Morning Star Staff
It was business as usual for Wayne Little as he completed his last shift with Vernon Fire and Rescue Services Tuesday.
“I’ve just got to finish this report,” he said at 7:45 a.m., as he wrapped up a 14-hour shift on duty which included attending two FMR (First Medical Response) calls.
“Firefighting is a tradition in our family. My uncle, Fred Little, joined in Vernon in 1932 and was chief from 1939-1970, and my father, Ken Little, was a firefighter for 33 years and chief from 1970-1980. The family has been serving for 80 years. I remember going to visit the old Vernon fire hall as a kid.”
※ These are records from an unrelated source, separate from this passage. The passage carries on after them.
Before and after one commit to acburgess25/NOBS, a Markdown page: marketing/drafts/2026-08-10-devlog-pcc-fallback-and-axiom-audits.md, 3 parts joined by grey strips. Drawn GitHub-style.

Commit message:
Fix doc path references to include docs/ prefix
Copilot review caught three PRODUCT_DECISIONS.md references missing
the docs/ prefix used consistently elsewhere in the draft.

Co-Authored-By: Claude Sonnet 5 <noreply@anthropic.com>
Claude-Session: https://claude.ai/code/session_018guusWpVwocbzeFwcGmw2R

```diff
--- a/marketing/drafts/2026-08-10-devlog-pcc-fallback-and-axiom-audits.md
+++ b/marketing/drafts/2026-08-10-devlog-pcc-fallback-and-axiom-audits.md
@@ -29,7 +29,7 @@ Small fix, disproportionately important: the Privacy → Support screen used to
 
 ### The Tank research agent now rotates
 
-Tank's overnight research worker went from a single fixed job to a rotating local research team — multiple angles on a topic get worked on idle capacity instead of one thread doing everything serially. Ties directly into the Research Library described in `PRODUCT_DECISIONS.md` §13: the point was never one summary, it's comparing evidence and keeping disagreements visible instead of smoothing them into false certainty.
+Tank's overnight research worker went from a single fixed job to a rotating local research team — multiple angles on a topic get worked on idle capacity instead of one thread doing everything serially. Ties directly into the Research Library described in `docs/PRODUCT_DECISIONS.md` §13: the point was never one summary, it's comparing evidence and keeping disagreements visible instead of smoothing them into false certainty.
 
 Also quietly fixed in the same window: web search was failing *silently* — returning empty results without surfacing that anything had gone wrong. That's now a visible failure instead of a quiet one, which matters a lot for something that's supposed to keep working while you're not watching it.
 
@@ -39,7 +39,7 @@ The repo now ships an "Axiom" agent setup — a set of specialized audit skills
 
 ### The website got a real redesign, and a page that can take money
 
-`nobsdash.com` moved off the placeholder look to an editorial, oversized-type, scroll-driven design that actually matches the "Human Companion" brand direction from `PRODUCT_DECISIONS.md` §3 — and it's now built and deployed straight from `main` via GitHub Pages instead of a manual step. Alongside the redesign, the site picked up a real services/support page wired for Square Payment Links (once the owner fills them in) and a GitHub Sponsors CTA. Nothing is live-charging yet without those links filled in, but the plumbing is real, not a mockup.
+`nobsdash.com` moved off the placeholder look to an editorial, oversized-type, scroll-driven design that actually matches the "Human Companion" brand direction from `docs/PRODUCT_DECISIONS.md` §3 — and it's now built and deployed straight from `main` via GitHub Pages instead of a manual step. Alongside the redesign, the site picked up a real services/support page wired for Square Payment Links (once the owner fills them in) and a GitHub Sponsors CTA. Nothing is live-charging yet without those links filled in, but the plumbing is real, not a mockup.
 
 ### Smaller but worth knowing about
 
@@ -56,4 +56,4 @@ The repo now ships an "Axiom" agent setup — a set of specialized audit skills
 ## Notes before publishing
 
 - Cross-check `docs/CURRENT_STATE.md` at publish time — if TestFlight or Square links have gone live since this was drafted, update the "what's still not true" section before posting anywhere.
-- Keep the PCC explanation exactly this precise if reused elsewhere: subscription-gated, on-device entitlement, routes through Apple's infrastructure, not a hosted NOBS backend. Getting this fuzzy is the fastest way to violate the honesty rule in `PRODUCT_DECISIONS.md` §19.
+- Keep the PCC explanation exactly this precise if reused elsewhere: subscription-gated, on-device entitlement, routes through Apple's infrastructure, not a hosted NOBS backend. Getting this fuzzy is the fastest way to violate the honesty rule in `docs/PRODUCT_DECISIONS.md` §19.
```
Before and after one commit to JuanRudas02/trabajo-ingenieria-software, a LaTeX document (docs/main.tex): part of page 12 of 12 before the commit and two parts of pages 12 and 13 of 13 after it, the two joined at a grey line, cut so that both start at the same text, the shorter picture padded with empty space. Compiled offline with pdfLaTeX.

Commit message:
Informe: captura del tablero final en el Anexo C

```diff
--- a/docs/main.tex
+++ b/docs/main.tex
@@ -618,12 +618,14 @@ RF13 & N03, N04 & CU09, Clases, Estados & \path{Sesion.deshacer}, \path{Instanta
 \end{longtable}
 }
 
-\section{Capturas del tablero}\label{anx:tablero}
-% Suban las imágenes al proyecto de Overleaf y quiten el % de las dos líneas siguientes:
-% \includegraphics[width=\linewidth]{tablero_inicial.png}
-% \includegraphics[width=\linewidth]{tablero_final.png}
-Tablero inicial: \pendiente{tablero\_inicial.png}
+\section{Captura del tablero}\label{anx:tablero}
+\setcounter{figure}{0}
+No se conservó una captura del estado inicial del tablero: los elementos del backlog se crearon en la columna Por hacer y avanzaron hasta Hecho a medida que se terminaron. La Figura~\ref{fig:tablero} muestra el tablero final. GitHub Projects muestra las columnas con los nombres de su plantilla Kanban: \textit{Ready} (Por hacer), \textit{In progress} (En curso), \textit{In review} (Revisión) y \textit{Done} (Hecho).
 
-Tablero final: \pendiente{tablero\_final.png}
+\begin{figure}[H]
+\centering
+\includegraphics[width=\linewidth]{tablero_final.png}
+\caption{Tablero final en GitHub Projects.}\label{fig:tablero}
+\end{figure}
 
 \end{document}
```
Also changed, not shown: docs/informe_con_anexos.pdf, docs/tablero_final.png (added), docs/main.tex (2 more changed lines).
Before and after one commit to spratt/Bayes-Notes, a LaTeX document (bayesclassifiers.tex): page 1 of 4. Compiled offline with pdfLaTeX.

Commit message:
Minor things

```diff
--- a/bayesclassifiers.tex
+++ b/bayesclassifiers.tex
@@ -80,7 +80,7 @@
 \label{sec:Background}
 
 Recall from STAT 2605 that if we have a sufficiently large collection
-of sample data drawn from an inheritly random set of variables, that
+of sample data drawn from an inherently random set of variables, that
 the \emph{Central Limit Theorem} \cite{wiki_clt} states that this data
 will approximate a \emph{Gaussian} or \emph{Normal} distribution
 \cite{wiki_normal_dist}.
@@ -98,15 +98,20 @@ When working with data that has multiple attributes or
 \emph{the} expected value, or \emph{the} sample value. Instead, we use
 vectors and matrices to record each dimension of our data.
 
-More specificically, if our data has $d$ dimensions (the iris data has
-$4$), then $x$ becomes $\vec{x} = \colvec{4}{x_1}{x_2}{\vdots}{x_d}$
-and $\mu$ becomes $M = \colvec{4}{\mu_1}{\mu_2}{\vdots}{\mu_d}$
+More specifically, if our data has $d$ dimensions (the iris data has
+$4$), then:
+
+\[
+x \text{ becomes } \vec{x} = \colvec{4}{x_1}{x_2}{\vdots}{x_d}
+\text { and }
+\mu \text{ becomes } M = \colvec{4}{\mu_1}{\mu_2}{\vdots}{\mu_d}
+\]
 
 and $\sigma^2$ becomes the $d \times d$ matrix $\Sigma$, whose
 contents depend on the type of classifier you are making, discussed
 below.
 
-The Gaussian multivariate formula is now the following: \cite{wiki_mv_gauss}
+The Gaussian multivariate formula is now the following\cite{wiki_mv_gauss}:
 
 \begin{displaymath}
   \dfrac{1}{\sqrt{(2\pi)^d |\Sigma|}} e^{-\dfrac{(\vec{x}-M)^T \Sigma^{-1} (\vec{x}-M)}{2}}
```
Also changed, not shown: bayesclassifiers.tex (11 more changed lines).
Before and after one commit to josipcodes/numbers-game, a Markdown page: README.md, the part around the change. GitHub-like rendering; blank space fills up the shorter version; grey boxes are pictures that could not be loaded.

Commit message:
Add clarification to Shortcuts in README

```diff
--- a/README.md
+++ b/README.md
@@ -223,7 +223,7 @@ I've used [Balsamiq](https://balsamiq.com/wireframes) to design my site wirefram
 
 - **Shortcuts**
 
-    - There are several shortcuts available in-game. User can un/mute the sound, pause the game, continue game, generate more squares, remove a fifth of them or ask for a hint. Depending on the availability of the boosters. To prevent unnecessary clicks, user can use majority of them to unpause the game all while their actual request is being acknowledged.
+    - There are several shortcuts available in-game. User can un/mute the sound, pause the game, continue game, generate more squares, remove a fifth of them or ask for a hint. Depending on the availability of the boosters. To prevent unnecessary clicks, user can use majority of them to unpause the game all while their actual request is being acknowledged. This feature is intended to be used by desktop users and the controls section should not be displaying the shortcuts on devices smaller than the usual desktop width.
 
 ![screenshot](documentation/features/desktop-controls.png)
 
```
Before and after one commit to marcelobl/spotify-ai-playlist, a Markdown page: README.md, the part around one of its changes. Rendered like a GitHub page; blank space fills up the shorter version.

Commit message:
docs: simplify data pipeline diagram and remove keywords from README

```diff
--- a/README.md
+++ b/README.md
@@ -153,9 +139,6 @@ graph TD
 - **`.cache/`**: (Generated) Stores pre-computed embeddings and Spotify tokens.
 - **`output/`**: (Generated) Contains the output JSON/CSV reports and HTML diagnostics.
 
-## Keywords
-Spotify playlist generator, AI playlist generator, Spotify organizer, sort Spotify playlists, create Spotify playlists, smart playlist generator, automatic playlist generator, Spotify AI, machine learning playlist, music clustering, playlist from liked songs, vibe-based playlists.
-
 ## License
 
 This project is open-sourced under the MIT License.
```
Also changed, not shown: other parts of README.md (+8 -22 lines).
Little started working at Safeway and began as a volunteer firefighter for three-and-a-half years after his father convinced him it would be a good job. He was a career firefighter for more than 32 years, retiring as Captain of Vernon Fire Rescue C Shift.
“It’s been a great career. I have really enjoyed my job here. Every day is different and you make good friends with the people you work with,” he said.
One of the most memorable fires he fought was the ice plant fire in July 1980.
“It was my first year and I was pumping from the arial ladder. Suddenly, there was the biggest fire ball and the 50 people who had been watching were running down the railroad tracks.
“Firefighting is always about getting the fire out safely for everyone. I would say the trucks have changed in that the trucks are more technical and the training is always getting better. Firefighters are very well prepared. I’ve had three or four near misses but with good timing, I made it. It’s exciting work and you have to make important decisions very quickly but I’ve enjoyed it. This is a bitter-sweet day for me.”
Little plans to keep busy with his many hobbies, which include rock hounding, photography, golf, tennis and fishing.
His advice to anyone who wants to be a firefighter: “Become a volunteer firefighter and try it out.”
Cara-Leigh Manahan, a dispatcher, will miss working with Little.
“That’s my Wayne going. He’s so consistent, you can tell he loves his job. He’s always calm and positive and that affects us all.”
Fire Chief Keith Green said, “It’s been a privilege and an honour to serve our community together. We thank Captain Little for all his dedication and hard work during his career and wish him all the best in his retirement.”
Little had the traditional last ride home in one of the fire trucks with his crew on C Shift.